Problem requirements |
Report each line of the records where "color" occurs.

Data items |

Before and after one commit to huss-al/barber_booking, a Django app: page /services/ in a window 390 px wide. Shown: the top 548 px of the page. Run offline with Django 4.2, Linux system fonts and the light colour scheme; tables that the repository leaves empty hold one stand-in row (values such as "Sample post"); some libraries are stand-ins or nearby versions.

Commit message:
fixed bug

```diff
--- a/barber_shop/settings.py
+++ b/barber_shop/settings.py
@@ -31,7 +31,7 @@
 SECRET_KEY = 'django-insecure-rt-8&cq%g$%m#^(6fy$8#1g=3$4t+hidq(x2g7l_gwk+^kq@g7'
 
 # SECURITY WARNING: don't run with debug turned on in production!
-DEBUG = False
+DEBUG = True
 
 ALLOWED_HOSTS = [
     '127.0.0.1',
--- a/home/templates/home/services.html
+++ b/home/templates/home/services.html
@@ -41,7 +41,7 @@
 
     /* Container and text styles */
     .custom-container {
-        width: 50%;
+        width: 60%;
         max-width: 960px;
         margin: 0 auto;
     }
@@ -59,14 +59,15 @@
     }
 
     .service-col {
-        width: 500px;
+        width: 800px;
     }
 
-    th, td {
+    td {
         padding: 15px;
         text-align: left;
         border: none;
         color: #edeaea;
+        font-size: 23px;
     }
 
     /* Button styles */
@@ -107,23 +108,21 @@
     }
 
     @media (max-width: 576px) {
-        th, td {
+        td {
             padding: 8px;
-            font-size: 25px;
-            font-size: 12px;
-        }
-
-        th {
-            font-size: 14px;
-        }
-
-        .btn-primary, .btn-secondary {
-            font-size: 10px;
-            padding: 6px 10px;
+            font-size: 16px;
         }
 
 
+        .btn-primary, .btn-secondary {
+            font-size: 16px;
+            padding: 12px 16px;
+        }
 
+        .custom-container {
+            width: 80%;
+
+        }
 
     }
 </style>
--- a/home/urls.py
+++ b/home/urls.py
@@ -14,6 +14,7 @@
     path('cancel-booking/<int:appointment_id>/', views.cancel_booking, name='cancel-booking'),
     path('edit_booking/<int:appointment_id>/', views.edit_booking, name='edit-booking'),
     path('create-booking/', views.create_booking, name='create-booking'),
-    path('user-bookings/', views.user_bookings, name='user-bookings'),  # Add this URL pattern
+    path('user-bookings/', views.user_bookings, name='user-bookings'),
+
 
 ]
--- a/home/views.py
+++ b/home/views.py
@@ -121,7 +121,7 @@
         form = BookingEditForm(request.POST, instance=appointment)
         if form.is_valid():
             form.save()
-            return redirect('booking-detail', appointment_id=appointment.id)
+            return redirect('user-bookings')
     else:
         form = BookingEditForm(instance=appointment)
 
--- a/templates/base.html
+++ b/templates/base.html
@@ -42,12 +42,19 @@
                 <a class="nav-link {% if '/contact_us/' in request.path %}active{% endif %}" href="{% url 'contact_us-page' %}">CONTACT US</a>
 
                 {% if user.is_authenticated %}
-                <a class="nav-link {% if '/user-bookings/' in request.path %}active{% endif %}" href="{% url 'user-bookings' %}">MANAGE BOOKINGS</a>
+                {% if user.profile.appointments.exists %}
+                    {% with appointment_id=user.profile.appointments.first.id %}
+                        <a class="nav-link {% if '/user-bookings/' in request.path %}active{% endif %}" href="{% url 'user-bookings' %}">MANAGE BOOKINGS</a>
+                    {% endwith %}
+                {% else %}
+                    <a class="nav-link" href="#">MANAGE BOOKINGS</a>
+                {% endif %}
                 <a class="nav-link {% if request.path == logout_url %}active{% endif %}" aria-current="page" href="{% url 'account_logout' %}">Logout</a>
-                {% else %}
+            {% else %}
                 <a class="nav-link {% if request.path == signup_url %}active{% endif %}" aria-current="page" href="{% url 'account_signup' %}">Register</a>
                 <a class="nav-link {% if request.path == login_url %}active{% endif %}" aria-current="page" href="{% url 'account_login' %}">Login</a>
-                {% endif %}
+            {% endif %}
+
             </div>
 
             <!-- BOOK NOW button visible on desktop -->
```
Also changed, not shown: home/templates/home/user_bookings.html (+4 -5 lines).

---

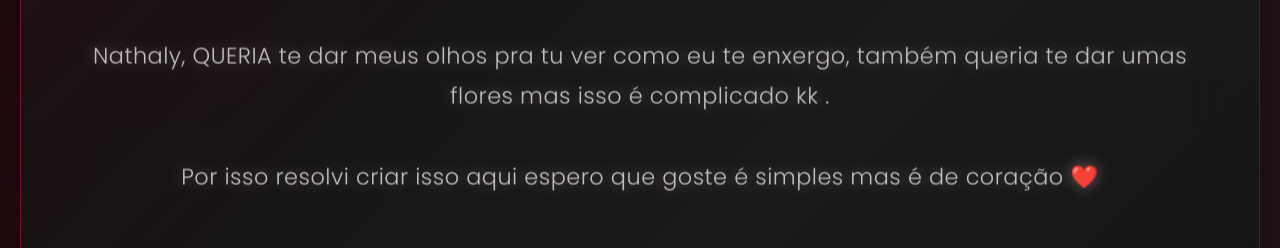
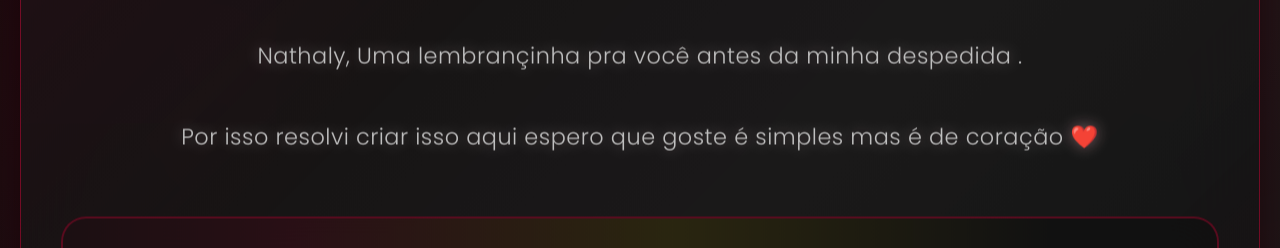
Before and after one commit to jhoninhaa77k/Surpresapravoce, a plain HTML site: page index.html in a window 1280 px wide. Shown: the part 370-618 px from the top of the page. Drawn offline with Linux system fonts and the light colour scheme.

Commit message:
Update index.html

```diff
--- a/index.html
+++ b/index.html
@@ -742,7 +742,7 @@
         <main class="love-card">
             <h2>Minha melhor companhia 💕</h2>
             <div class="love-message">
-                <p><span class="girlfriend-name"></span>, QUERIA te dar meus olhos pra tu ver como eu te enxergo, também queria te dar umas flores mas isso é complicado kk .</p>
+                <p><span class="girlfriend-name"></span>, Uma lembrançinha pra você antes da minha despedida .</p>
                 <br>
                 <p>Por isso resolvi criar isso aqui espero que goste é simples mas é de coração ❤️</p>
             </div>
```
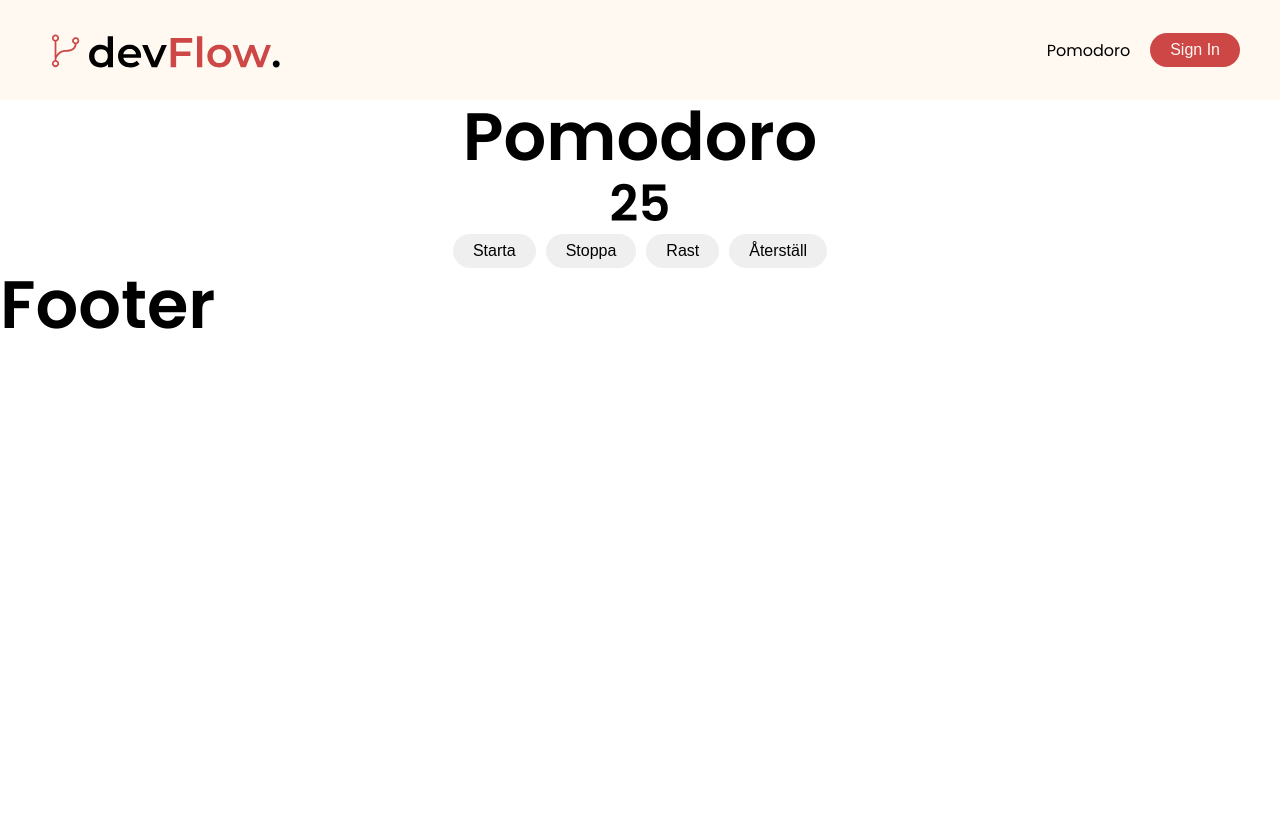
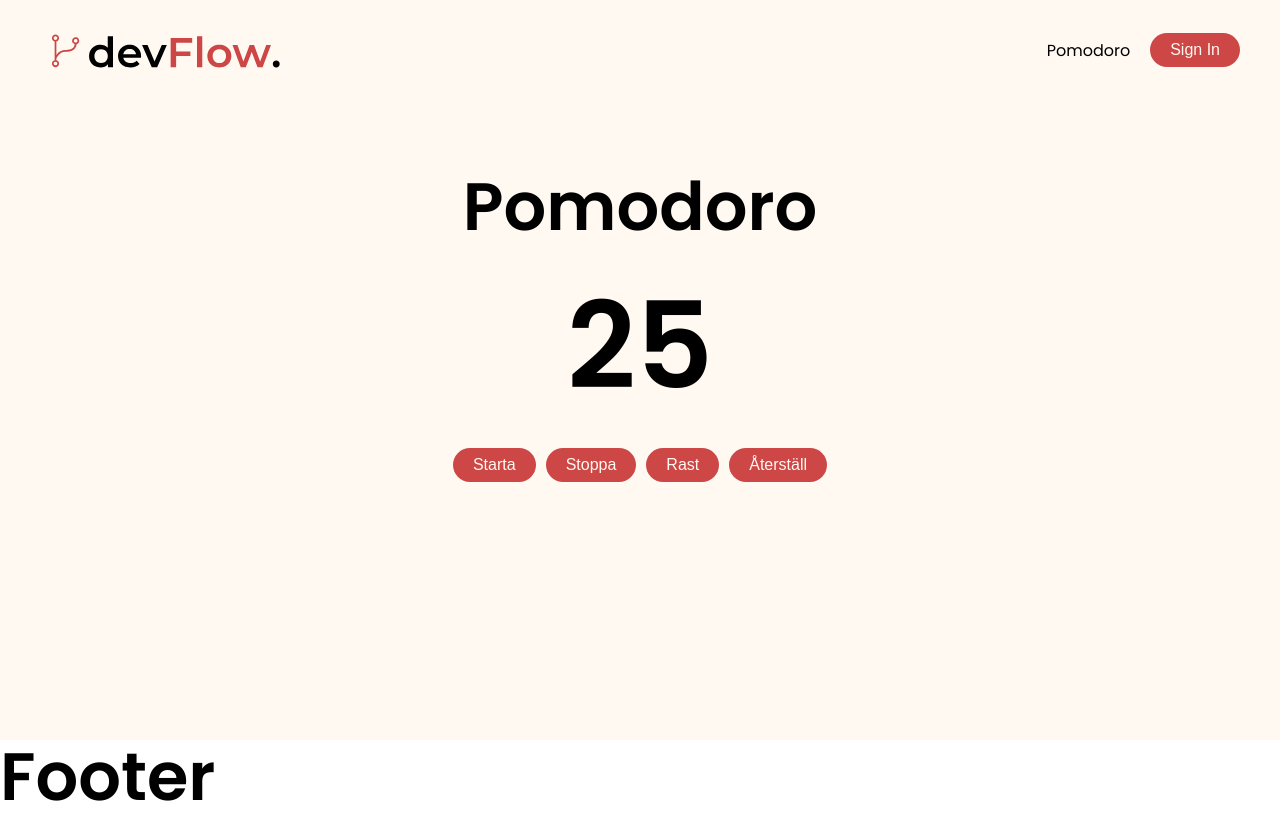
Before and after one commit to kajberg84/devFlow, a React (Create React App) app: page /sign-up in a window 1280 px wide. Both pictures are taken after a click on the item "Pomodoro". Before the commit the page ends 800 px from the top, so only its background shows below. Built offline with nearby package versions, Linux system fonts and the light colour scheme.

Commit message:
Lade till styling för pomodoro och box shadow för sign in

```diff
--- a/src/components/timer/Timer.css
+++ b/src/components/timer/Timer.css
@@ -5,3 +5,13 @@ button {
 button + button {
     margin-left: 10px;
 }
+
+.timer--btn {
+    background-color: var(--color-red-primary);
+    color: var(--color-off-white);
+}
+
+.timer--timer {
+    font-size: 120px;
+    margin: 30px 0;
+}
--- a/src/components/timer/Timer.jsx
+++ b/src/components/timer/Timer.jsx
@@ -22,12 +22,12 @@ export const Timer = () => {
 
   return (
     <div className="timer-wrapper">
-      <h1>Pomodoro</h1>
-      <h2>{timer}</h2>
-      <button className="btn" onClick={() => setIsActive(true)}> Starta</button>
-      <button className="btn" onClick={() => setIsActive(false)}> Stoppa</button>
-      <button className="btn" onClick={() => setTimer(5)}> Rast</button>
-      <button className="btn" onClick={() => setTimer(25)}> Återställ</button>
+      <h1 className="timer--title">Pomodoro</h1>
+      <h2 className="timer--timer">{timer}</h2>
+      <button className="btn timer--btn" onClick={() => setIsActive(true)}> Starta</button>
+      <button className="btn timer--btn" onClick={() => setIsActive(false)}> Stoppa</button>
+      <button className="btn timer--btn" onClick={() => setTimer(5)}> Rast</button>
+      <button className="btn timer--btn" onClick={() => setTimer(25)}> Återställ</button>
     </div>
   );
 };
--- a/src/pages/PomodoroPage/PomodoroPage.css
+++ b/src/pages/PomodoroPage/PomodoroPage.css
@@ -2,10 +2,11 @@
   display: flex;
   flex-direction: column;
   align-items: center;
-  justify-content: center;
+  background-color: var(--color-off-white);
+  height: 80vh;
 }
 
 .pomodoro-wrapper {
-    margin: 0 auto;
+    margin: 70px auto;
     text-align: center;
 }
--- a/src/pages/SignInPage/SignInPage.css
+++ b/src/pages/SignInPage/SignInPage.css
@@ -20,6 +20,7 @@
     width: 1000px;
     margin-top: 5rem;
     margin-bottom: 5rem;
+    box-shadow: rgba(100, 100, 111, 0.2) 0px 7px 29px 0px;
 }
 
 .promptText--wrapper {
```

Answer to the exercise |
         color: #edeaea;
+    background-color: var(--color-red-primary);
+    color: var(--color-off-white);
+  background-color: var(--color-off-white);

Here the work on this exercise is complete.